Corporate branding and messaging
After addressing your own organization and its affiliates, it becomes important to evaluate how to use your platform and voice to make a deeper impact across the industry.
With net zero embedded into an organization’s corporate strategy, ask: how can we make sustainability relevant to all employees on a personal level? The goal is to inspire employees to become allies and advocates, even outside the workplace. Additionally, with media strategy serving as a primary platform for corporate messaging, it becomes imperative to integrate your organization’s sustainability initiatives into external communications.
While setting a company’s own internal net zero targets is a great foundation for the carbon emission reduction agenda, it is important to always ask “What’s next?” Evaluating direct emissions is just the start, but it’s not where the work ends. Focusing on the full scope ofemissions of suppliers and customers, as well as incorporating sustainability into corporate branding and messaging, will help companies to truly achieve the sustainable future they want – and accelerate their path to a net zero ecosystem.

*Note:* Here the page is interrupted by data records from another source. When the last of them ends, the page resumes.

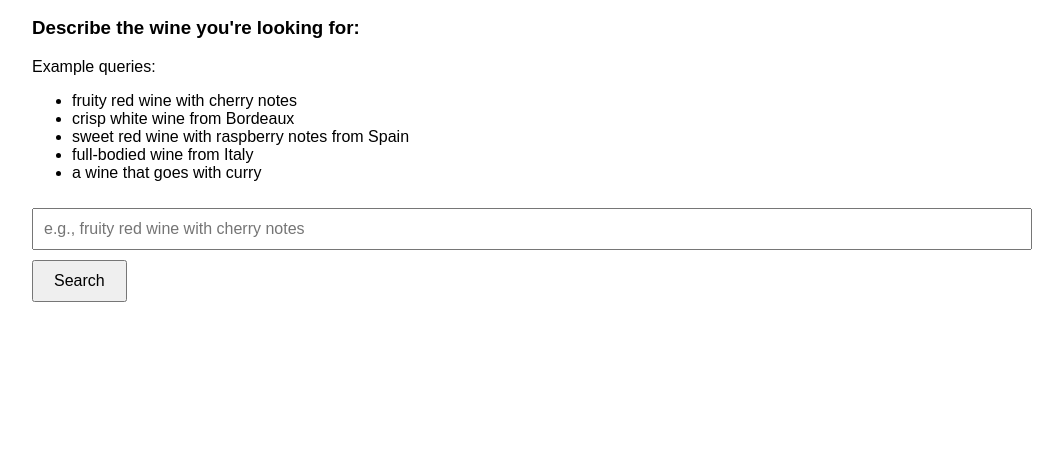
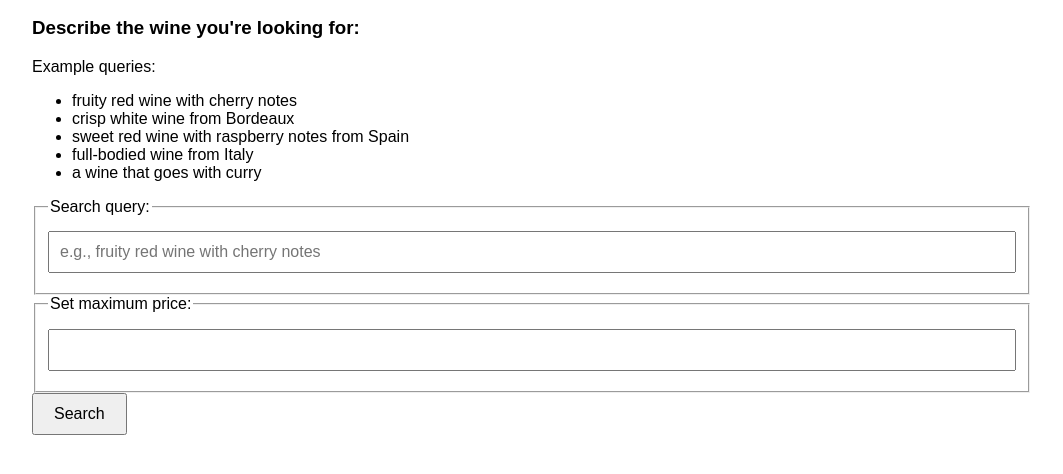
Before and after one commit to filippahognasbacka/IntroToDataScienceWine, a Flask app: page / in a window 1280 px wide. Shown: the part 133-607 px from the top of the page, without its empty margins (108-1171 px from the left). Run offline with Flask 3, Linux system fonts and the light colour scheme; parts of the project's set-up code (start-up, migrations or seed data) failed here and were passed over.

Commit message:
Price search field and filtering

```diff
--- a/src/chat-app/app.py
+++ b/src/chat-app/app.py
@@ -1,6 +1,7 @@
 import sys
 from pathlib import Path
 from flask import Flask, render_template, request
+import math
 
 # Add the src directory to the path so we can import from ml
 src_path = Path(__file__).parent.parent
@@ -30,9 +31,11 @@ print("Embeddings engine ready.")
 def index():
     query = request.args.get("query", "").strip()
     top_n = int(request.args.get("top_n", 5))
+    max_price = request.args.get("price")
 
     error = None
-    recommendations = None
+    recommendations = []
+    filtered_recommendations = []
     warning = None
 
     if query:
@@ -48,9 +51,20 @@ def index():
         except Exception as e:
             error = str(e)
 
+    if type(max_price) == str:
+        if len(max_price) < 1:
+            max_price = 10000
+
+    if len(recommendations) > 0:
+        for i in range(0, len(recommendations)):
+            if math.isnan(recommendations[i]['price']):
+                continue  # wine not added to recommendations
+            elif int(recommendations[i]['price']) <= int(max_price):
+                filtered_recommendations.append(recommendations[i])
+
     return render_template("index.html",
                           query=query,
                           top_n=top_n,
-                          recommendations=recommendations,
+                          recommendations=filtered_recommendations,
                           error=error,
                           warning=warning)
--- a/src/chat-app/templates/index.html
+++ b/src/chat-app/templates/index.html
@@ -59,8 +59,19 @@
     </ul>
 
     <form method="GET" action="/">
-      <input type="text" name="query" placeholder="e.g., fruity red wine with cherry notes" value="{{ query or '' }}" required>
+      <fieldset>
+        <legend>Search query:</legend>
+        <div>
+          <input type="text" name="query" placeholder="e.g., fruity red wine with cherry notes" value="{{ query or '' }}" required>
+        </div>
+      </fieldset>
       <input type="hidden" name="top_n" value="5">
+      <fieldset>
+        <legend>Set maximum price:</legend>
+        <div>
+          <input type="text" name="price">
+        </div>
+      </fieldset>
       <button type="submit">Search</button>
     </form>
 
```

By Michael Doyle, EVP of Energy, Utilities, and Chemicals at Capgemini North America
–> This post appeared first on Environment + Energy Leader.